I'm so glad I found "The Second Kind of Impossible: the Extraordinary Quest for a New Form of Matter" by Paul Steinhardt. The book is a trip report of Paul's decades-long relationship with a peculiar type of matter called a "quasicrystal". I'll give a short summary, then discuss what struck me as so wonderful about the book, and finish out by including my more detailed notes in case you want to dig deeper.


Paul is, I guess, best known for coming up with the inflationary theory of the universe in the early 80s; I would have imagined that that topic would be consuming. Shows what I know. Paul spent the summer of 1980 working on a computer simulation of what happens when you rapidly cool a liquid down to a frozen state.

A liquid is a random arrangement of atoms, all jostling around past each other. If you cool a liquid slowly, the atoms will begin to clump together into a solid; imagine water freezing into ice as an example. If you cool slowly enough the resulting solid will assume a form called a "periodic crystal". The water molecules in ice stack "together like oranges on display at a grocery store. The structure - technically called face-centered cubic - has the same symmetry as a cube, consistent with all the known rules of crystallography." (Steinhardt, Loc 358)

From LibreTexts

This arrangement is called a periodic crystal because the pattern, the cube, in this case, repeats itself as you scan through the solid. It turns out that there are only 230 possible periodic crystal structures in 3 dimensions. Any crystal you find in nature will have one of these shapes.

What would happen if you cooled water so fast that the molecules didn't have time to arrange themselves into a periodic crystal? Maybe some mix of randomness and order, Paul guessed. What he found, instead, was a "forbidden symmetry" - a crystal that somehow had the symmetry of a 12-sided die, an icosahedron, which is not one of the shapes allowed for a periodic crystal.

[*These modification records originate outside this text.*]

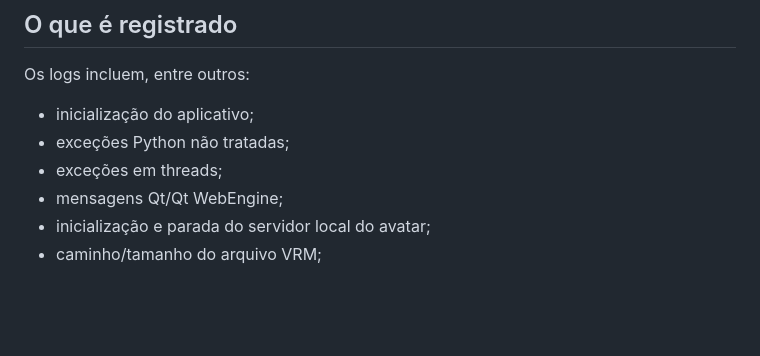
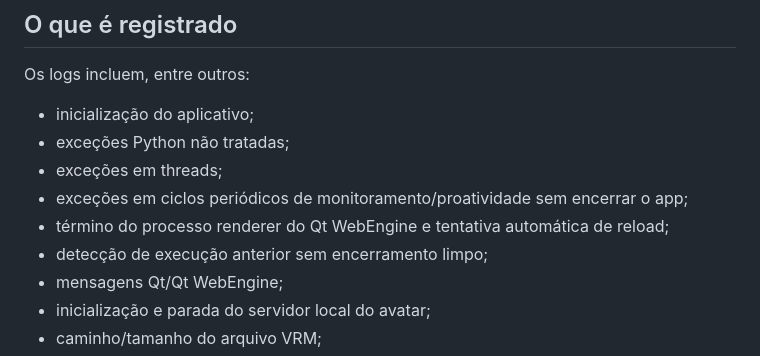
Before and after one commit to pablopcdossantos2-sys/desktop-study-companion, a Markdown page: docs/DIAGNOSTICS.md, the part around one of its changes. Rendered like a GitHub page; blank space fills up the shorter version.

```diff
--- a/docs/DIAGNOSTICS.md
+++ b/docs/DIAGNOSTICS.md
@@ -56,6 +73,9 @@ Os logs incluem, entre outros:
 - inicialização do aplicativo;
 - exceções Python não tratadas;
 - exceções em threads;
+- exceções em ciclos periódicos de monitoramento/proatividade sem encerrar o app;
+- término do processo renderer do Qt WebEngine e tentativa automática de reload;
+- detecção de execução anterior sem encerramento limpo;
 - mensagens Qt/Qt WebEngine;
 - inicialização e parada do servidor local do avatar;
 - caminho/tamanho do arquivo VRM;
```
Also changed, not shown: other parts of docs/DIAGNOSTICS.md (+44 -1 lines).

Of course, there is nothing wrong with having a single tile in the shape of a regular pentagon. You can make a single tile any shape you wish. But it is impossible to cover a floor with regular pentagons without leaving gaps. The same applies to an icosahedron. It is possible to make a single three-dimensional die in the shape of an icosahedron. But you cannot fill space with icosahedrons without leaving gaps and holes. (Steinhardt, Loc 408)

This discovery kicked off an incredible, decades-long quest to figure out what the hell is going on. Paul got a grad student, Dov Levine, interested in the problem of "quasicrystals", arrangements of matter that weren't periodic crystals... but still showed inexplicable signs of order.

The book is full of wonderful references, scientific celebrity appearances and little knowledge nuggets that could keep you busy on their own for months. For example, the duo gets their first clue about what's going on when Dov discovers Roger Penrose's "Penrose tilings", arrangements of tiles that never repeat, even on infinite planes. This is straight out of the puzzling world that my dad, Bill Ritchie, is a big part of; Martin Gardner, my dad's hero, wrote a book about these tilings called "Penrose Tiles to Trapdoor Ciphers".

Richard Feynman (Paul's mentor!) makes an early appearance and encourages Paul to keep poking at this problem seemingly unrelated to the inflationary theory that's making Paul famous:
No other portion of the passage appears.